Recognized for its industry leadership, employee-driven safety initiatives and commitment to improving workplace safety and health programs, the U.S. Postal Service Tuesday became the first federal agency to be accepted into OSHA's new Voluntary Protection Program (VPP) Corporate pilot program.

The VPP program emphasizes combined efforts by management, employees and union representatives to identify and eliminate unsafe working conditions and practices to reduce the number and severity of job-related injuries and illnesses.

The Postal Service says it currently has 20 work sites participating in the VPP program and expects to add 65 more by the end of fiscal year 2005.

VPP Corporate streamlines the application and onsite evaluation processes and eliminates redundant documentation of effective safety and health management systems for multiple sites within the same corporation.

"It's a triple win,” said Postmaster General John E. Potter during a VPP Corporate ceremony at Postal Service headquarters. “Our employees benefit, the organization benefits, and the country benefits."

Potter added that the VPP Corporate pilot initiative is a driving force for the continued safety and health of the more than 700,000 career postal employees working at more than 37,000 facilities nationwide.

USPS, which joins Georgia-Pacific Corp. as the first two organizations to be in the VPP Corporate pilot program, was accepted after a comprehensive evaluation of its safety and health management systems at its headquarters in Washington, DC.

In approving USPS acceptance into the VPP Corporate pilot program, OSHA officials congratulated the agency on six areas of excellence:

  • Management and union safety leadership;
  • Safety Toolkit, a comprehensive online safety information, management and tracking system;
  • National Performance Assessment, which includes a safety performance scorecard;
  • Performance Evaluation Guide, which evaluates and tracks worksite safety and health improvements;
  • Training programs; and,
  • Data tracking systems.

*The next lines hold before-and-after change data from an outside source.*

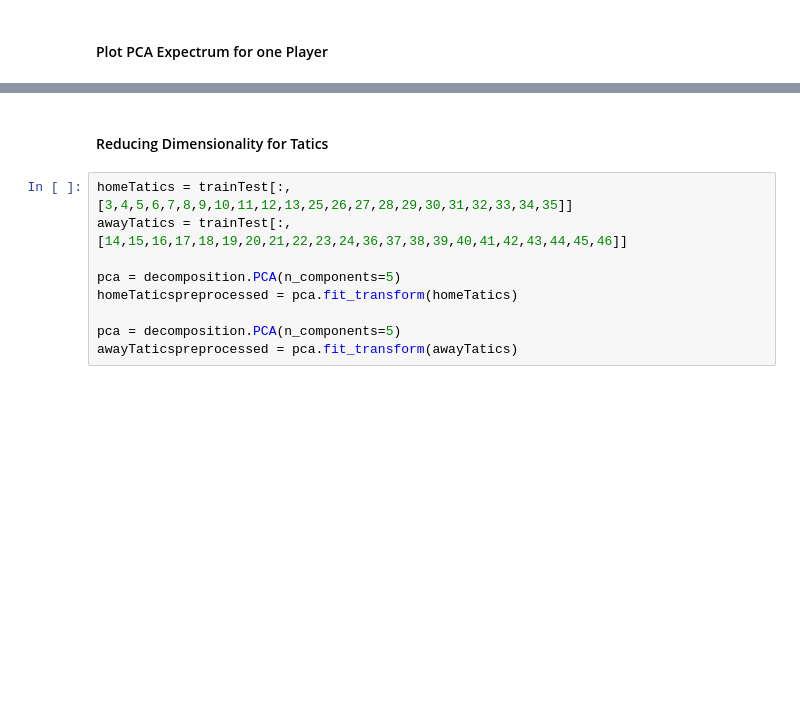
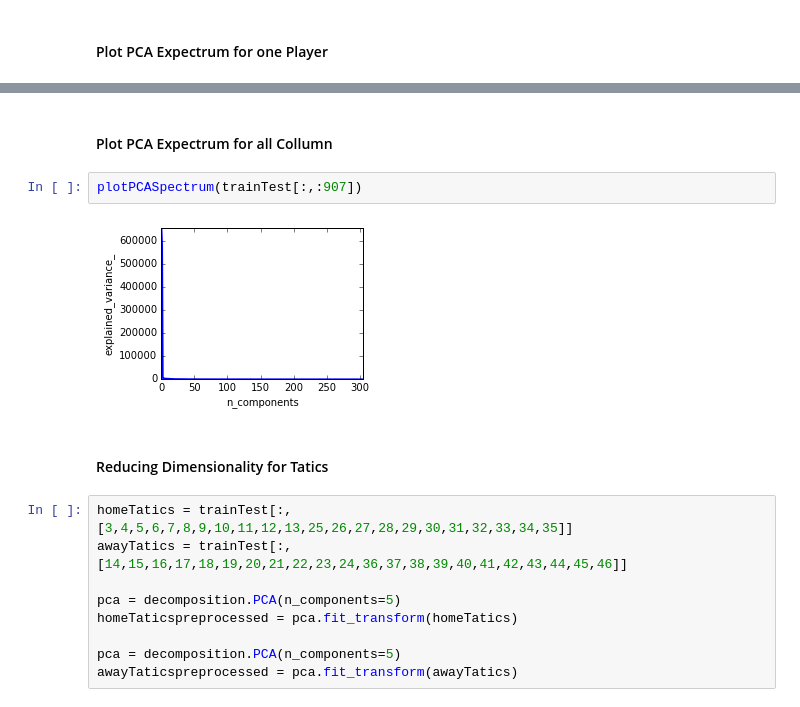
Before and after one commit to hugdiniz/SoccerMiningLeague, a Jupyter notebook: src/predict result one league one season with players.ipynb, the cells around one changed output, grey strips where cells are left out. Saved outputs shown, nothing was run; the diff lists cells and outputs as text; blank space fills up the shorter version.

```diff
--- a/src/predict result one league one season with players.ipynb
+++ b/src/predict result one league one season with players.ipynb
@@ -62,3 +63,9 @@ plotPCASpectrum(homeRateTeam)
+# %% [markdown]
+#### Plot PCA Expectrum for all Collumn
+# %%
+plotPCASpectrum(trainTest[:,:907])
+# %% [output]
+[figure, added]
 # %% [markdown]
 #### Reducing Dimensionality for Tatics
 # %%
```
Also changed, not shown: parts of 20 cells of this notebook, 10 other files.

Since 2001, the Postal Service says it has experienced a 36 percent reduction in the total number of injuries and illnesses. In fiscal year 2004, the agency says total illnesses and injuries were reduced by 17 percent compared to the previous year — a reduction of more than 8,000 illnesses and injuries.